Acting Under Secretary of State for Arms Control and International Security and Assistant Secretary of State for Arms Control, Verification and Compliance

Amb. Marcie Ries

Principal Deputy Assistant Secretary of State, Bureau of Arms Control, Verification and Compliance

Ms. Lynn Rusten

Senior Director, Arms Control and Nonproliferation, National Security Staff

Mr. Brandon Buttrick

Director, Arms Control and Nonproliferation, National Security Staff

Dr. Ted Warner

Senior Adviser for Arms Control and Strategic Stability to the Under Secretary of Defense for Policy

Dr. Brad Roberts

Deputy Assistant Secretary of Defense for Nuclear and Missile Defense Policy

Mr. Mike Elliott

Deputy Director for Strategic Stability, Joint Staff, J-5

Ms. Anita Friedt

Mr. David Rust

Director, Office of Policy and Regional Affairs, Bureau of European and Eurasian Affairs, U.S. Department of State

Deputy Director of Strategic Arms Control Policy, Office of the Secretary of Defense

Mr. Clark Cully

Analyst, Office of the Secretary of Defense

Mr. Mike Albertson

Policy Advisor, Office of the Secretary of Defense

Mr. Wade Boese

Chief of Staff for the Under Secretary of State for Arms Control and International Security

Mr. Kevin Lawson

Special Assistant, Office of the Under Secretary of State for Arms Control and International Security

Mr. Jerry Taylor

Director, Office of Strategic Affairs, Bureau of Arms Control, Verification and Compliance, U.S. Department of State



While all ISAB members have approved this report and its recommendations, and agree they merit consideration by policy-makers, some members do not subscribe to the particular wording on every point.

Three members agree with the recommendations, and the desirability and feasibility of negotiating substantial reductions in nuclear weapons.
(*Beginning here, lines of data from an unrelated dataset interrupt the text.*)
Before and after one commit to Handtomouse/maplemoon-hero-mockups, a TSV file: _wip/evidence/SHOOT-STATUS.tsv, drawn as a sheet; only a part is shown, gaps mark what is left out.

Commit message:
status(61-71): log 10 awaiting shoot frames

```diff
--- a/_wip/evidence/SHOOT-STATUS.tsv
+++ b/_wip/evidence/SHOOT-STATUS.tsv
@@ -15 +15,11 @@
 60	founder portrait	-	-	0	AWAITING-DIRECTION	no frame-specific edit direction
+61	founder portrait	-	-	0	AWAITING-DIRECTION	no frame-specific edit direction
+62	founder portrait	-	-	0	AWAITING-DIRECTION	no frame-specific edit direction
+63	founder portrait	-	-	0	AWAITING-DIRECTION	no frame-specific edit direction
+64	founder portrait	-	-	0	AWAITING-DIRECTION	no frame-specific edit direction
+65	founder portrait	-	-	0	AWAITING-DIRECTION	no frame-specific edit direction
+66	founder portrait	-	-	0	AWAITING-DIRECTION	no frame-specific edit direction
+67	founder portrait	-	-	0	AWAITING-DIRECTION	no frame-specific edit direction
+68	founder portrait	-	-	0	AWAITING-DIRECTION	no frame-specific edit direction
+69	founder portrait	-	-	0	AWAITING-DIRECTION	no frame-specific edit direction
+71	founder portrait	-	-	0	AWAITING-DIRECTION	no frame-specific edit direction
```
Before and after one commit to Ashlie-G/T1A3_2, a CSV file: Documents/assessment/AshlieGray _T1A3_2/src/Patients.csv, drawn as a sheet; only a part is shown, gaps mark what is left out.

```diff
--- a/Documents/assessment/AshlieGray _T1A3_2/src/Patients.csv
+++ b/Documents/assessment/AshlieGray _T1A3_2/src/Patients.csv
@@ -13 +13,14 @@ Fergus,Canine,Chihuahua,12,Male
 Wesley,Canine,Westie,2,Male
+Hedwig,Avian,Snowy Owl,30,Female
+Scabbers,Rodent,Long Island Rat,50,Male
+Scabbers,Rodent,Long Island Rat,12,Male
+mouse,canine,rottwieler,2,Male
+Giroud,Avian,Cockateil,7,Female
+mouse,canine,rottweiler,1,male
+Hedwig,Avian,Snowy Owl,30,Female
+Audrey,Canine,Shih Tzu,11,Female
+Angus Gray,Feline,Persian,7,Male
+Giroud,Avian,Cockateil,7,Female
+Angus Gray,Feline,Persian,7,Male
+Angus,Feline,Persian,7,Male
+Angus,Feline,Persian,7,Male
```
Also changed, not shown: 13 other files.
However, these members do not believe that the conditions which the paper describes as necessary to realize mutual assured security, are either likely ever to arise, or necessary for the substantial reductions in nuclear weapons that they favor.

OpEd in The Washington Post titled Nuclear Weapon Reductions Must be Part of Strategic Analysis by Henry A. Kissinger and Brent Scowcroft, published April 22, 2012